Many factors can lead to cholesterol buildup inside your blood vessels, leading to impediments in your blood circulation. Conditions such as hypothyroidism, diabetes, kidney disease, liver problems, and obesity can cause your arteries to clog up.
But just because you do not suffer from the above-mentioned conditions, it doesn’t mean that you’re safe from the wrath of cholesterol buildups. You can be a skinny, healthy-looking person, but if your diet is low in fiber, antioxidants, and essential nutrients, and at the same time packed with saturated fats, you’re very likely to develop symptoms of high blood pressure. Skipping out on your exercise and indulging in harmful vices such as smoking or alcohol consumption can also bring you on the dangerous path of high cholesterol levels.
Drugs against High Cholesterol Levels
There are many drugs that were specially created for individuals to treat high blood pressure and elevated cholesterol levels. They contain active substances that help prevent your body from producing more cholesterol. At the same time, the drugs also lead to the absorption of the existing cholesterol, transferring it in the tissue and preventing your arteries from getting clogged again.
These medicines may be effective, we agree. But like any other processed drugs, the individual will be predisposed to side effects, the benefits being outweighed by the bad things they bring. One of the most common side effects of drugs meant to lower you cholesterol levels is expressed by muscle pain, but also flushing and skin rashes. Since the medicine is in itself rather strong, it is not uncommon to experience stomach problems either. While these drugs may be lowering your cholesterol levels, they may end up increasing your blood sugar as well – which is not exactly good news for people with diabetes. People have also claimed to experience neurological problems, but also kidney and liver damage as a side effect.
If you are one of those people diagnosed with high cholesterol levels and high blood pressure, your doctor may ask you to make certain changes in your lifestyle. In order to prevent you from experiencing side effects which will just make your condition worse, you might want to follow these pieces of advice.
- Add more veggies and fruits in your diet.
- Cut down foods rich in sugar, sodium, and saturated fats.
- Add healthy fats to your diet (seeds, nuts and fish).
- Exercise for at least 20 minutes every day, including cardiovascular exercises in your routine.
- Get you full night’s sleep in order to reduce your stress levels.
- Quit alcohol abuse and smoking.

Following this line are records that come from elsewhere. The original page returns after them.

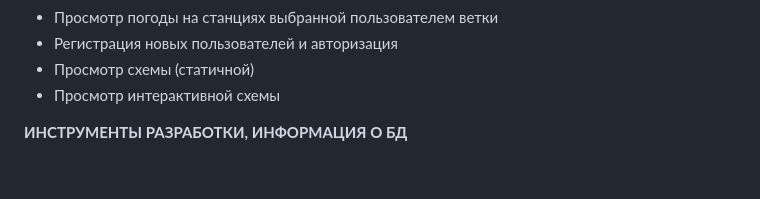
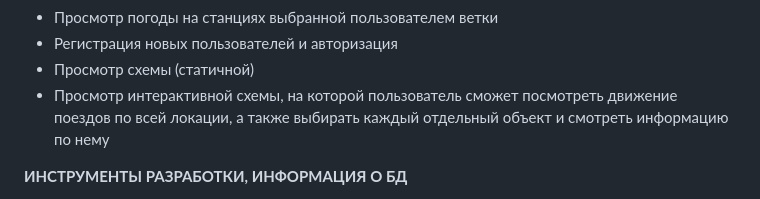
Before and after one commit to Neonchik4/Railway_Revolution_2.0, a Markdown page: README.md, the part around the change. Drawn GitHub-style; blank space fills up the shorter version.

```diff
--- a/README.md
+++ b/README.md
@@ -43,7 +43,7 @@
 - Просмотр погоды на станциях выбранной пользователем ветки
 - Регистрация новых пользователей и авторизация
 - Просмотр схемы (статичной)
-- Просмотр интерактивной схемы
+- Просмотр интерактивной схемы, на которой пользователь сможет посмотреть движение поездов по всей локации, а также выбирать каждый отдельный объект и смотреть информацию по нему
 
 **ИНСТРУМЕНТЫ РАЗРАБОТКИ, ИНФОРМАЦИЯ О БД**
 * Python 3.9
```
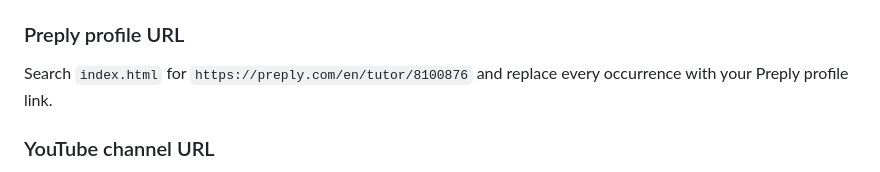
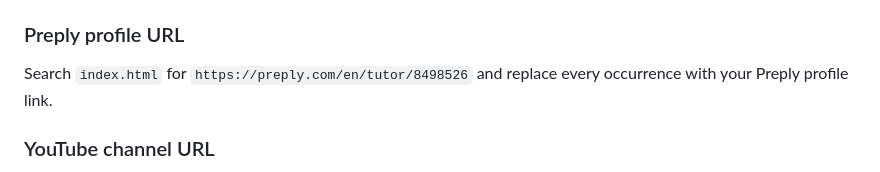
Before and after one commit to nestorahqstore/erafali-tutor, a Markdown page: README.md, the part around the change. Drawn GitHub-style.

```diff
--- a/README.md
+++ b/README.md
@@ -52,7 +52,7 @@ Search the project for `917017723136` (found in `index.html` in the nav button,
 The pre-filled message text sits right after `?text=` in each link — edit the URL-encoded text if you want to change the wording.
 
 ### Preply profile URL
-Search `index.html` for `https://preply.com/en/tutor/8100876` and replace every occurrence with your Preply profile link.
+Search `index.html` for `https://preply.com/en/tutor/8498526` and replace every occurrence with your Preply profile link.
 
 ### YouTube channel URL
 Search `index.html` for `https://www.youtube.com/channel/UCl8zbj46ng4LZFF8iQOPYBQ` and replace every occurrence with your channel link.
```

Depending on how severe your problems are, you may also be prescribed medicine to lower your cholesterol levels. However, due to the multitude of side effects, you may want to consider some alternative options as well. Recipes like a garlic and lemon tonic can help lower your blood pressure and cholesterol levels, helping you to lead a healthy life without the risk of harming your system.